Road trip to Santa Cruz to watch our nephew, David Guy, in concert. He plays bass in the Patrick Sweany band which, apparently, is a lot more popular than I realized. Then, again, the last music I bought featured Earth, Wind and Fire. After the concert, we’re on our way to Monterey to help move younger son, Alex, into school for his final year (and basketball season) at Cal State Monterey Bay. This blog will return Tuesday, Aug. 25.
Yesterday’s post ended with John Wall’s blatantly honest assessment that he didn’t feel he would make the United States Olympic team. To me, it was a refreshing display of humility by a professional athlete. Wall pointed out that there are a few guards who, along with being incredibly talented, have experienced more success in international basketball than he has. The analysis he gave really can’t be disputed and actually sounds like the conclusions the decision-makers would come up with in closed door meetings when discussing which guys to keep and which to cut.
Later in the day I was listening to NBA radio on Sirius-XM and heard radio host Jonathan Hood take umbrage at Wall’s remarks. It came off as Hood was insulted by Wall’s comments. J-Hood, as he is known, was co-hosting the show with Stacey King when Hood went off on Wall’s “prediction” he would not make the U.S. Olympic Basketball squad. Hood’s opinion is that Wall shouldn’t back down to anybody, that his belief in himself should be that, at the very least, he’s the equal of any other player trying out for that team. It greatly bothered Hood that went on a prolonged rant that Wall had the nerve to cop such an (realistic) attitude.
My initial reaction was one of shock. When I heard what Wall had said, my immediate thoughts were that he made sense. I never had a feeling that he considered his skills inferior to his contemporaries. In fact, I felt if the follow up question had been, Do you think you’ll ever represent the U.S. in the Olympic Games, his answer would have been an emphatic, “Yes!” Then again, it’s controversy that makes for “good media,” be it electronic or print, so Hood was falling in line with what most media guys do – listen to the athlete and, then, take the opposite view. For a recent example we need to look no further than the comments made by Robert Griffin III.

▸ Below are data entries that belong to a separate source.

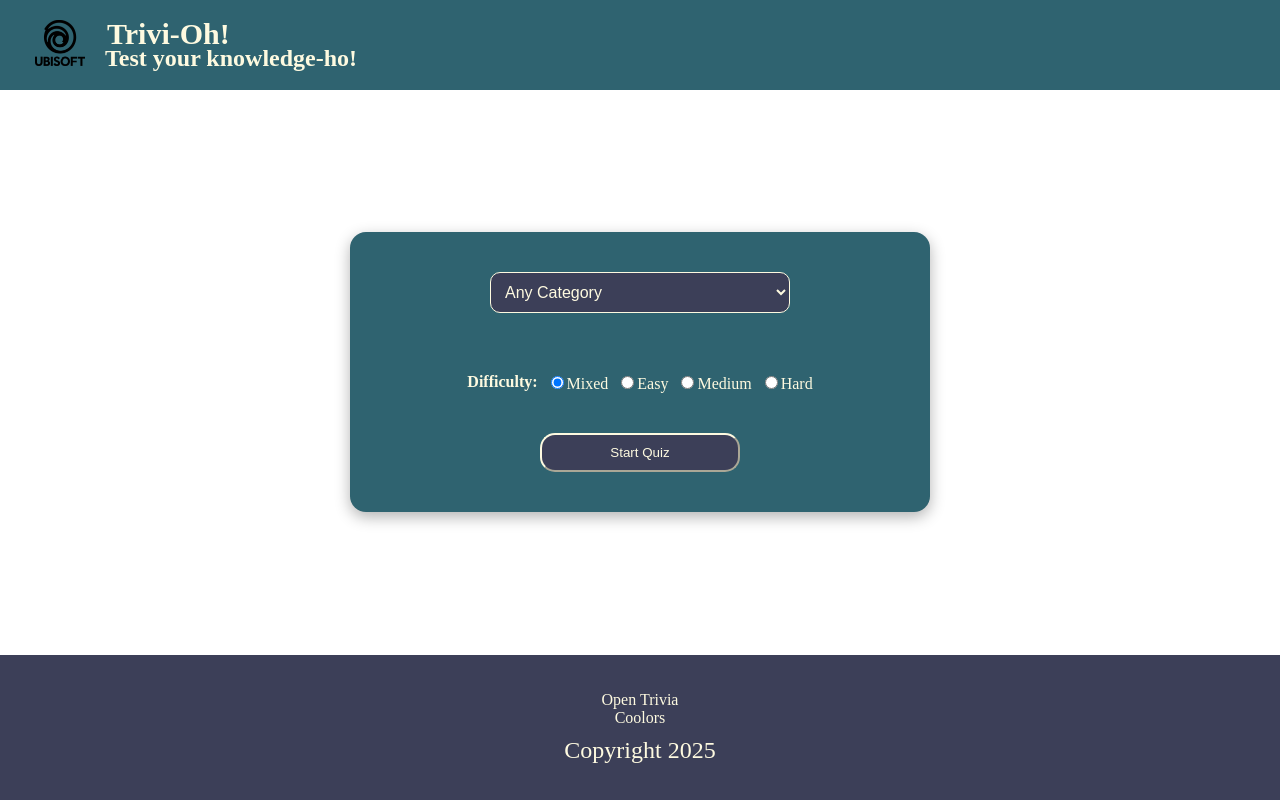
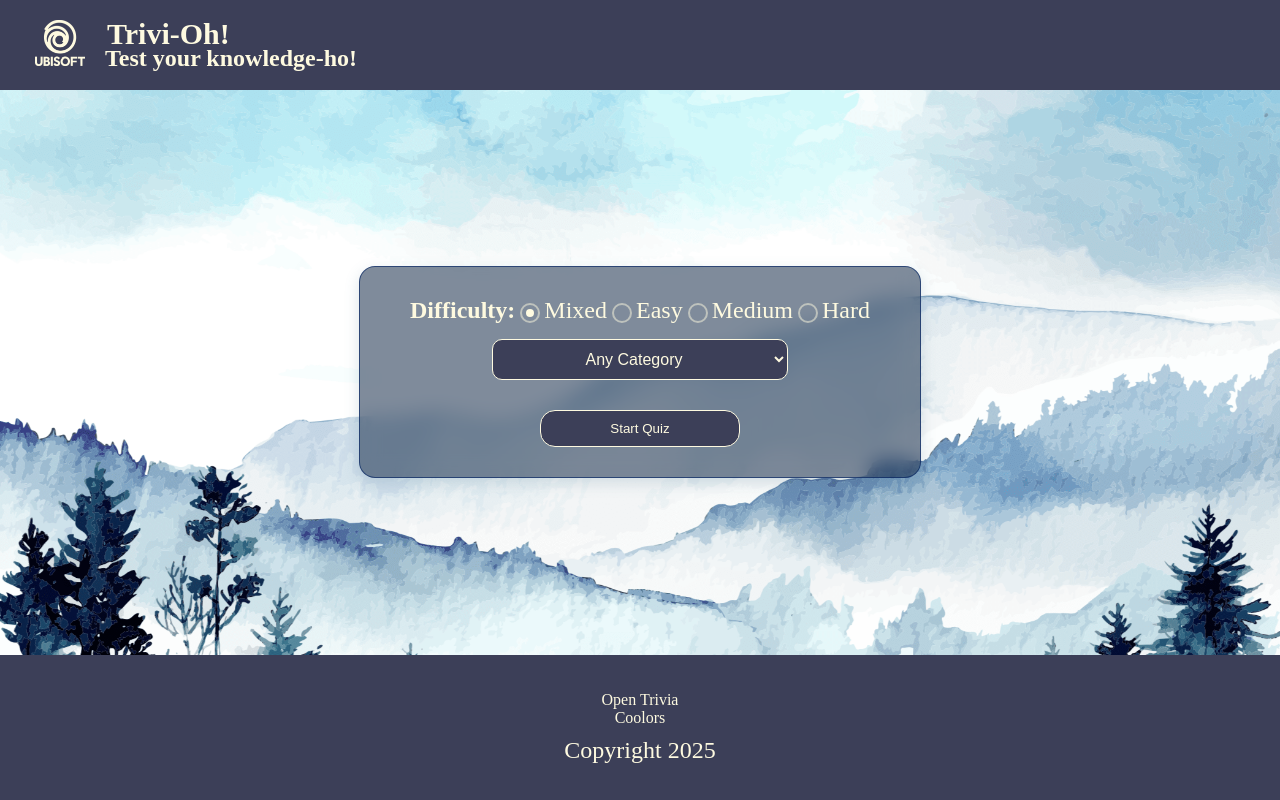
Before and after one commit to DenisCiaus123/Proiect, a React (Vite) app in the folder my-project/: page / in a window 1280 px wide. Built offline with nearby package versions, Linux system fonts and the light colour scheme.

Commit message:
added frosted look and background image, changed question amount from 50 to 10, addded custom radius inputs, added quiz question into a div container, switched difficulty picker with category picker in quiz start, added a 10 multiplier to score, finetuned some colors and text

```diff
--- a/my-project/src/components/Header.module.css
+++ b/my-project/src/components/Header.module.css
@@ -3,7 +3,7 @@
     flex-wrap: wrap;
     margin: 0;
     padding: 0 15px;
-    background-color: #2f6370;
+    background-color: #3C3F58;
 }
 
 .navbarLogo {
--- a/my-project/src/components/MainContent.jsx
+++ b/my-project/src/components/MainContent.jsx
@@ -18,7 +18,7 @@ export const MainContent = () => {
         if (loading) return;
         setLoading(true);
         try {
-            let url = `https://opentdb.com/api.php?amount=50`;
+            let url = `https://opentdb.com/api.php?amount=10`;
             if (category) {
                 url += `&category=${category}`;
             }
--- a/my-project/src/components/MainContent.module.css
+++ b/my-project/src/components/MainContent.module.css
@@ -6,4 +6,8 @@
   align-items: center;
   overflow: auto;
   gap: 10px;
+  background-image: url("../images/background_default.png");
+  background-size:cover;
+  background-repeat: no-repeat;
+  background-position: center;
 }
--- a/my-project/src/components/QuizEnd.module.css
+++ b/my-project/src/components/QuizEnd.module.css
@@ -1,18 +1,32 @@
 .quizEndScreen {
   color: #fefae0;
-  background-color: #2f6370;
   text-align: center;
   padding: 30px;
   border-radius: 1rem;
-  width: 500px;
-  font-size: x-large;
+  display: flex;
+  flex-direction: column;
+  align-items: center;
+  justify-content: center;
+  background: #10274488;
+  backdrop-filter: blur(10px);
+  -webkit-backdrop-filter: blur(15px);
+  border: 1px solid #062763ad;
+  box-shadow: 0 5px 15px #4d799233;
+}
+
+.quizEndScreen h3 {
+  font-size: 1.8rem;
+  font-weight: 500;
 }
 
 .quizEndScreen p {
   margin-top: -5px;
-  color: #3C3F58;
-  background-color: #fefae0;
+  color: #fefae0;
+  border: 2px solid #fefae0;
+  padding: 10px 20px;
   border-radius: 1rem;
+  font-size: 1.8rem;
+  font-weight: 900;
 }
 
 .startQuizButton {
@@ -20,9 +34,9 @@
   background-color: #3C3F58;
   border-radius: 15px;
   padding: 10px 30px;
-  margin: 0 10px;
+  margin-top: 30px;
   text-align: center;
-  border-color: #fefae0;
+  border: 1px solid #fefae0;
   transition-duration: 0.3s;
   width: 200px;
 }
--- a/my-project/src/components/QuizMain.jsx
+++ b/my-project/src/components/QuizMain.jsx
@@ -25,9 +25,9 @@ export const QuizMain = ({ entity, setEntityIndex, score, setScore }) => {
     return (
         <>
             <div className={`${styles.card} ${styles[applyDifficultyStyle(entity.difficulty)]}`}>
-                <h3 className={shared.quizQuestion}>
-                    {decodeHtml(entity.question)}
-                </h3>
+                <div className={styles.questionContainer}>
+                    <h3 className={shared.quizQuestion}>{decodeHtml(entity.question)}</h3>
+                </div>
 
                 <div className={entity.type === "multiple" ? styles.multipleChoiceGrid : styles.booleanChoiceGrid}>
                     {answers.map((answer, index) => (
--- a/my-project/src/components/QuizStart.jsx
+++ b/my-project/src/components/QuizStart.jsx
@@ -3,6 +3,59 @@ import styles from "./QuizStart.module.css";
 export const QuizStart = ({ category, setCategory, difficulty, setDifficulty, fetchData }) => {
     return (
         <div className={styles.card}>
+
+            <div className={styles.difficultySelector}>
+                <span className={styles.difficultyLabel}>Difficulty:</span>
+
+                <label className={styles.customRadio}>
+                    <input
+                        type="radio"
+                        name="difficulty"
+                        value=""
+                        checked={difficulty === ""}
+                        onChange={(e) => setDifficulty(e.target.value)}
+                    />
+                    <span className={styles.radioMark}></span>
+                    Mixed
+                </label>
+
+                <label className={styles.customRadio}>
+                    <input
+                        type="radio"
+                        name="difficulty"
+                        value="easy"
+                        checked={difficulty === "easy"}
+                        onChange={(e) => setDifficulty(e.target.value)}
+                    />
+                    <span className={styles.radioMark}></span>
+                    Easy
+                </label>
+
+                <label className={styles.customRadio}>
+                    <input
+                        type="radio"
+                        name="difficulty"
+                        value="medium"
+                        checked={difficulty === "medium"}
+                        onChange={(e) => setDifficulty(e.target.value)}
+                    />
+                    <span className={styles.radioMark}></span>
+                    Medium
+                </label>
+
+                <label className={styles.customRadio}>
+                    <input
+                        type="radio"
+                        name="difficulty"
+                        value="hard"
+                        checked={difficulty === "hard"}
+                        onChange={(e) => setDifficulty(e.target.value)}
+                    />
+                    <span className={styles.radioMark}></span>
+                    Hard
+                </label>
+            </div>
+
             <select
                 className={styles.categoryDropdown}
                 value={category}
@@ -30,54 +83,6 @@ export const QuizStart = ({ category, setCategory, difficulty, setDifficulty, fe
                 <option value="27">Animals</option>
             </select>
 
-            <div className={styles.difficultySelector}>
-                <span className={styles.difficultyLabel}>Difficulty:</span>
-
-                <label>
-                    <input
-                        type="radio"
-                        name="difficulty"
-                        value=""
-                        checked={difficulty === ""}
-                        onChange={(e) => setDifficulty(e.target.value)}
-                    />
-                    Mixed
-                </label>
-
-                <label>
-                    <input
-                        type="radio"
-                        name="difficulty"
-                        value="easy"
-                        checked={difficulty === "easy"}
-                        onChange={(e) => setDifficulty(e.target.value)}
-                    />
-                    Easy
-                </label>
-
-                <label>
-                    <input
-                        type="radio"
-                        name="difficulty"
-                        value="medium"
-                        checked={difficulty === "medium"}
-                        onChange={(e) => setDifficulty(e.target.value)}
-                    />
-                    Medium
-                </label>
-
-                <label>
-                    <input
-                        type="radio"
-                        name="difficulty"
-                        value="hard"
-                        checked={difficulty === "hard"}
-                        onChange={(e) => setDifficulty(e.target.value)}
-                    />
-                    Hard
-                </label>
-            </div>
-
             <button className={styles.startQuizButton} onClick={fetchData}>Start Quiz</button>
         </div>
     );
--- a/my-project/src/components/QuizStart.module.css
+++ b/my-project/src/components/QuizStart.module.css
@@ -1,34 +1,77 @@
+.customRadio input[type="radio"] {
+  display: none;
+}
+
+.customRadio .radioMark {
+  height: 16px;
+  width: 16px;
+  border: 2px solid #fefae07e;
+  border-radius: 50%;
+  display: inline-block;
+  margin-right: 4px;
+  vertical-align: middle;
+  position: relative;
+}
+
+.customRadio input[type="radio"]:checked + .radioMark::after {
+  content: "";
+  width: 8px;
+  height: 8px;
+  background-color: #fefae0;
+  border-radius: 50%;
+  position: absolute;
+  top: 4px;
+  left: 4px;
+}
+
+.customRadio input[type="radio"]:focus + .radioMark {
+  box-shadow: 0 0 2px 2px #fefae0;
+}
+
+.customRadio:hover .radioMark {
+  border-color: #fefae0;
+}
+
+
 .card {
   display: flex;
   flex-direction: column;
   align-items: center;
-  gap: 20px;
-  background-color: #2f6370;
-  padding: 40px;
+  gap: 10px;
+  padding: 30px;
   border-radius: 1rem;
-  box-shadow: 0 5px 15px rgba(0, 0, 0, 0.3);
+  background: #10274488;
+  backdrop-filter: blur(10px);
+  -webkit-backdrop-filter: blur(15px);
+  border: 1px solid #062763ad;
+  box-shadow: 0 5px 15px #4d799233;
+  color: #3C3F58;
   width: 500px;
   margin: auto;
+  overflow: visible;
 }
 
 .categoryDropdown {
   font-size: 16px;
   padding: 10px;
   border-radius: 10px;
+  margin-top: 5px;
   margin-bottom: 20px;
-  width: 300px;
   background-color: #3C3F58;
   color: #fefae0;
   border: 1px solid #fefae0;
+  text-align: center;
+  top:100%;
+  bottom:auto;
 }
 
 .difficultySelector {
   display: flex;
   flex-direction: row;
   align-items: flex-start;
-  gap: 8px;
-  margin: 20px 0;
   color: #fefae0;
+  gap:5px;
+  font-size:24px;
 }
 
 .difficultyLabel {
@@ -40,10 +83,10 @@
   color: #fefae0;
   background-color: #3C3F58;
   border-radius: 15px;
-  padding: 10px 30px;
+  padding: 10px 20px;
   margin: 0 10px;
   text-align: center;
-  border-color: #fefae0;
+  border:1px solid #fefae0;
   transition-duration: 0.3s;
   width: 200px;
 }
@@ -57,5 +100,4 @@
 .startQuizButton:active {
   transform: translateY(4px);
   background-color: #3C3F58;
-  cursor: wait;
 }
--- a/my-project/src/components/styles/Shared.module.css
+++ b/my-project/src/components/styles/Shared.module.css
@@ -16,12 +16,12 @@ footer {
 }
 
 .quizQuestion {
-  color: #fefae0;
-  padding: 30px;
+  padding: 0px;
+  margin: 20px 5px;
   border-radius: 1rem;
   display: flex;
-  flex-direction: column;
-  width: 1000px;
-  text-align: center;
-  font-size: x-large;
+  flex-direction: row;
+  width: auto;
+  justify-content: center;
+  font-size: 1.7rem;
 }
--- a/my-project/src/components/utils.js
+++ b/my-project/src/components/utils.js
@@ -20,7 +20,7 @@ export function addPoints(type, difficulty) {
     if (difficulty === "easy") points += 1;
     else if (difficulty === "medium") points += 2;
     else points += 3;
-    return points;
+    return points * 10;
 }
 
 export function applyDifficultyStyle(difficulty) {
```
Also changed, not shown: my-project/src/components/QuizMain.module.css (+42 -27 lines), my-project/src/images/background_default.png (added), my-project/src/images/logo_light.png.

“I know I’m the best quarterback on this team. I feel like I’m the best quarterback in the league and I have to go out and show that,” RGIII said. “Any athlete at any level, if they concede to someone else, they’re not a top competitor, they’re not trying to be the best that they can be. There’s guys in this league that have done way more than me. But, I still view myself as the best because that’s what I work toward every single day.”
These quotes were met with derision from media types who began listing reasons (stats or accomplishments that other QBs had made) that contradicted the Redskins’ (for now) QB. Exactly like John Wall did when handicapping his chances of representing the U.S. in the next Olympics. One writer sarcastically called for a concussion test to be administered to RGIII (no word on that writer’s reaction to what Wall had to say).
If ever someone (of integrity) has been scorned by the media, it’s Tim Tebow – who has won a State Championship in high school, two National Championships in college and a Division Championship in the NFL (in addition to a Heisman Trophy). Yet, to date, he’s had a lackluster NFL career. The criticism has turned to ridicule as, year after year, Tebow stubbornly persists in chasing his dream of, not only making an NFL team, but of being its quarterback. As quality a person as he is, even Tebow must be tired of insisting he can be a starting NFL quarterback on a successful team. But he believes it as much as those who think otherwise.
The media members of the current generation lean more to being an animal that lies in wait, ready to pounce on its prey – which, in today’s case, is an athlete who makes any misstep or controversial statement. In the case with Hood and Wall, the quote wasn’t even that controversial, yet the radio personality attacked.
All this reminds me of a conversation I had with a high school student I had years ago. Every time I would say something, she would argue the opposite point. Finally, I said to her, “Whatever I say, you say the opposite.”
She immediately blurted out, “No, that’s not true!”
I looked at her and said:
“There, you did it again.”